* What the task requires *
The answer must be an exact reproduction of the lines from the start of the records below through the line containing "-17,13 +17,6 @@", and nothing more.

* Stored data *
§ §
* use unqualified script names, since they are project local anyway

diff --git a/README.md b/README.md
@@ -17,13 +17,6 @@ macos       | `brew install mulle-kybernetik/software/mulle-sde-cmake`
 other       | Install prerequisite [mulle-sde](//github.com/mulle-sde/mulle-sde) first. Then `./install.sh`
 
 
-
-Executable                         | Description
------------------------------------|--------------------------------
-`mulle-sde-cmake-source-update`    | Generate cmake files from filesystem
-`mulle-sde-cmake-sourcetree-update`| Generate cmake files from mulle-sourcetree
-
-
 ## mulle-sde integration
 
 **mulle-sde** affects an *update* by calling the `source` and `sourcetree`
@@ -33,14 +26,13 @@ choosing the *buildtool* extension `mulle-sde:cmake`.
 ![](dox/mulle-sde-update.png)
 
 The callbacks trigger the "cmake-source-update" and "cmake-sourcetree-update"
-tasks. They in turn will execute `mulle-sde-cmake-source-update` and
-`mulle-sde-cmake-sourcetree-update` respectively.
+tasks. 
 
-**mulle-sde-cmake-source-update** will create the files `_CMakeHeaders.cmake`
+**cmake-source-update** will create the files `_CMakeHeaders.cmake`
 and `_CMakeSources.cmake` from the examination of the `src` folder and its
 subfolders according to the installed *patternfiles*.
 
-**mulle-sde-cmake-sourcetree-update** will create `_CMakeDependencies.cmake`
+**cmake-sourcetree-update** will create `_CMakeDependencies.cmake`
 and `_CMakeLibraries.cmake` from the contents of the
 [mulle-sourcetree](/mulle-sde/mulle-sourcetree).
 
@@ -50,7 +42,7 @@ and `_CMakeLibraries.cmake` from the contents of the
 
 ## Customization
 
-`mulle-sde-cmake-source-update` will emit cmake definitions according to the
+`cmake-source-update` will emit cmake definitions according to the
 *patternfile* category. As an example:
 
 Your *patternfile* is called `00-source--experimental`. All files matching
§ §
* Result for this task *
* use unqualified script names, since they are project local anyway

diff --git a/README.md b/README.md
@@ -17,13 +17,6 @@ macos       | `brew install mulle-kybernetik/software/mulle-sde-cmake`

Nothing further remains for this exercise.